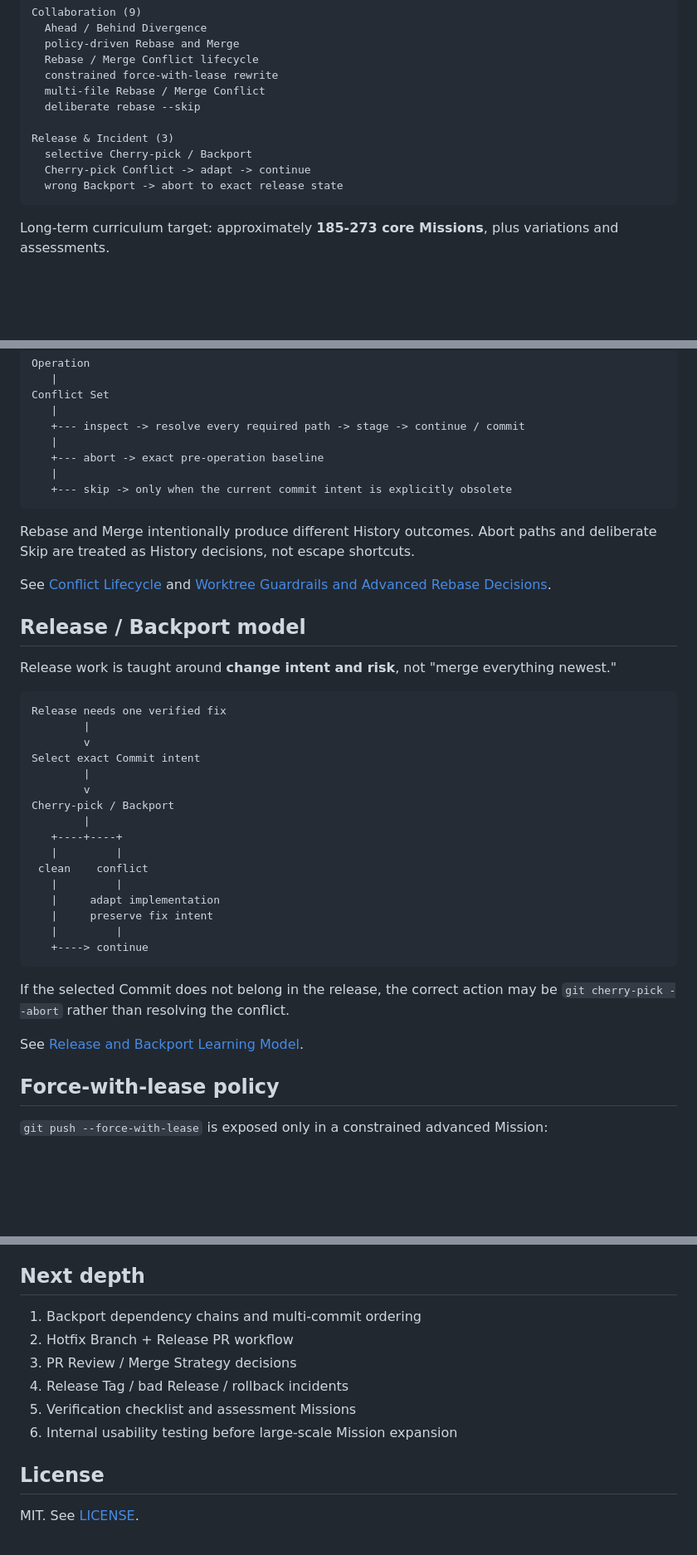
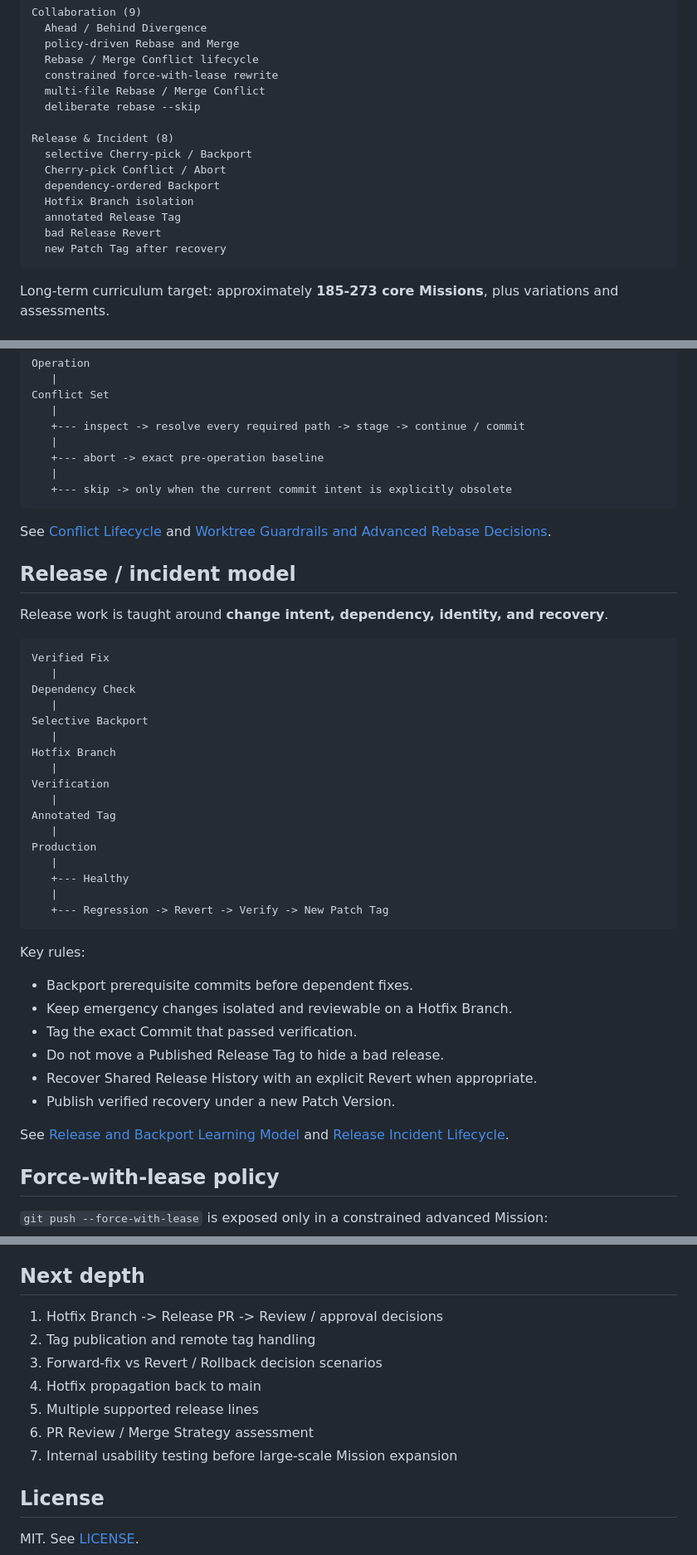
Before and after one commit to kjlee-inlct/git_adventures, a Markdown page: README.md, 3 parts joined by grey strips. Shown at 83% size. Drawn GitHub-style; blank space fills up the shorter version.

Commit message:
Document 35 mission release lifecycle

````diff
--- a/README.md
+++ b/README.md
@@ -46,10 +46,14 @@ Collaboration (9)
   multi-file Rebase / Merge Conflict
   deliberate rebase --skip
 
-Release & Incident (3)
+Release & Incident (8)
   selective Cherry-pick / Backport
-  Cherry-pick Conflict -> adapt -> continue
-  wrong Backport -> abort to exact release state
+  Cherry-pick Conflict / Abort
+  dependency-ordered Backport
+  Hotfix Branch isolation
+  annotated Release Tag
+  bad Release Revert
+  new Patch Tag after recovery
 ```
 
 Long-term curriculum target: approximately **185-273 core Missions**, plus variations and assessments.
@@ -97,36 +102,42 @@ Conflict Set
    +--- skip -> only when the current commit intent is explicitly obsolete
 ```
 
-Rebase and Merge intentionally produce different History outcomes. Abort paths and deliberate Skip are treated as History decisions, not escape shortcuts.
-
 See [Conflict Lifecycle](docs/conflict-lifecycle.md) and [Worktree Guardrails and Advanced Rebase Decisions](docs/advanced-rebase-and-worktree-safety.md).
 
-## Release / Backport model
+## Release / incident model
 
-Release work is taught around **change intent and risk**, not "merge everything newest."
+Release work is taught around **change intent, dependency, identity, and recovery**.
 
 ```text
-Release needs one verified fix
-        |
-        v
-Select exact Commit intent
-        |
-        v
-Cherry-pick / Backport
-        |
-   +----+----+
-   |         |
- clean    conflict
-   |         |
-   |     adapt implementation
-   |     preserve fix intent
-   |         |
-   +----> continue
+Verified Fix
+   |
+Dependency Check
+   |
+Selective Backport
+   |
+Hotfix Branch
+   |
+Verification
+   |
+Annotated Tag
+   |
+Production
+   |
+   +--- Healthy
+   |
+   +--- Regression -> Revert -> Verify -> New Patch Tag
 ```
 
-If the selected Commit does not belong in the release, the correct action may be `git cherry-pick --abort` rather than resolving the conflict.
+Key rules:
 
-See [Release and Backport Learning Model](docs/release-and-backport.md).
+- Backport prerequisite commits before dependent fixes.
+- Keep emergency changes isolated and reviewable on a Hotfix Branch.
+- Tag the exact Commit that passed verification.
+- Do not move a Published Release Tag to hide a bad release.
+- Recover Shared Release History with an explicit Revert when appropriate.
+- Publish verified recovery under a new Patch Version.
+
+See [Release and Backport Learning Model](docs/release-and-backport.md) and [Release Incident Lifecycle](docs/release-incident-lifecycle.md).
 
 ## Force-with-lease policy
 
@@ -210,12 +222,13 @@ Current design screens:
 
 ## Next depth
 
-1. Backport dependency chains and multi-commit ordering
-2. Hotfix Branch + Release PR workflow
-3. PR Review / Merge Strategy decisions
-4. Release Tag / bad Release / rollback incidents
-5. Verification checklist and assessment Missions
-6. Internal usability testing before large-scale Mission expansion
+1. Hotfix Branch -> Release PR -> Review / approval decisions
+2. Tag publication and remote tag handling
+3. Forward-fix vs Revert / Rollback decision scenarios
+4. Hotfix propagation back to main
+5. Multiple supported release lines
+6. PR Review / Merge Strategy assessment
+7. Internal usability testing before large-scale Mission expansion
 
 ## License
 
````
Also changed, not shown: other parts of README.md (+5 -3 lines).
=-=-=
Exercise:
Return all of the entries exactly as written, but drop any pictures they hold.

Response:
Before and after one commit to kjlee-inlct/git_adventures, a Markdown page: README.md, 3 parts joined by grey strips. Shown at 83% size. Drawn GitHub-style; blank space fills up the shorter version.

Commit message:
Document 35 mission release lifecycle

````diff
--- a/README.md
+++ b/README.md
@@ -46,10 +46,14 @@ Collaboration (9)
   multi-file Rebase / Merge Conflict
   deliberate rebase --skip
 
-Release & Incident (3)
+Release & Incident (8)
   selective Cherry-pick / Backport
-  Cherry-pick Conflict -> adapt -> continue
-  wrong Backport -> abort to exact release state
+  Cherry-pick Conflict / Abort
+  dependency-ordered Backport
+  Hotfix Branch isolation
+  annotated Release Tag
+  bad Release Revert
+  new Patch Tag after recovery
 ```
 
 Long-term curriculum target: approximately **185-273 core Missions**, plus variations and assessments.
@@ -97,36 +102,42 @@ Conflict Set
    +--- skip -> only when the current commit intent is explicitly obsolete
 ```
 
-Rebase and Merge intentionally produce different History outcomes. Abort paths and deliberate Skip are treated as History decisions, not escape shortcuts.
-
 See [Conflict Lifecycle](docs/conflict-lifecycle.md) and [Worktree Guardrails and Advanced Rebase Decisions](docs/advanced-rebase-and-worktree-safety.md).
 
-## Release / Backport model
+## Release / incident model
 
-Release work is taught around **change intent and risk**, not "merge everything newest."
+Release work is taught around **change intent, dependency, identity, and recovery**.
 
 ```text
-Release needs one verified fix
-        |
-        v
-Select exact Commit intent
-        |
-        v
-Cherry-pick / Backport
-        |
-   +----+----+
-   |         |
- clean    conflict
-   |         |
-   |     adapt implementation
-   |     preserve fix intent
-   |         |
-   +----> continue
+Verified Fix
+   |
+Dependency Check
+   |
+Selective Backport
+   |
+Hotfix Branch
+   |
+Verification
+   |
+Annotated Tag
+   |
+Production
+   |
+   +--- Healthy
+   |
+   +--- Regression -> Revert -> Verify -> New Patch Tag
 ```
 
-If the selected Commit does not belong in the release, the correct action may be `git cherry-pick --abort` rather than resolving the conflict.
+Key rules:
 
-See [Release and Backport Learning Model](docs/release-and-backport.md).
+- Backport prerequisite commits before dependent fixes.
+- Keep emergency changes isolated and reviewable on a Hotfix Branch.
+- Tag the exact Commit that passed verification.
+- Do not move a Published Release Tag to hide a bad release.
+- Recover Shared Release History with an explicit Revert when appropriate.
+- Publish verified recovery under a new Patch Version.
+
+See [Release and Backport Learning Model](docs/release-and-backport.md) and [Release Incident Lifecycle](docs/release-incident-lifecycle.md).
 
 ## Force-with-lease policy
 
@@ -210,12 +222,13 @@ Current design screens:
 
 ## Next depth
 
-1. Backport dependency chains and multi-commit ordering
-2. Hotfix Branch + Release PR workflow
-3. PR Review / Merge Strategy decisions
-4. Release Tag / bad Release / rollback incidents
-5. Verification checklist and assessment Missions
-6. Internal usability testing before large-scale Mission expansion
+1. Hotfix Branch -> Release PR -> Review / approval decisions
+2. Tag publication and remote tag handling
+3. Forward-fix vs Revert / Rollback decision scenarios
+4. Hotfix propagation back to main
+5. Multiple supported release lines
+6. PR Review / Merge Strategy assessment
+7. Internal usability testing before large-scale Mission expansion
 
 ## License
 
````
Also changed, not shown: other parts of README.md (+5 -3 lines).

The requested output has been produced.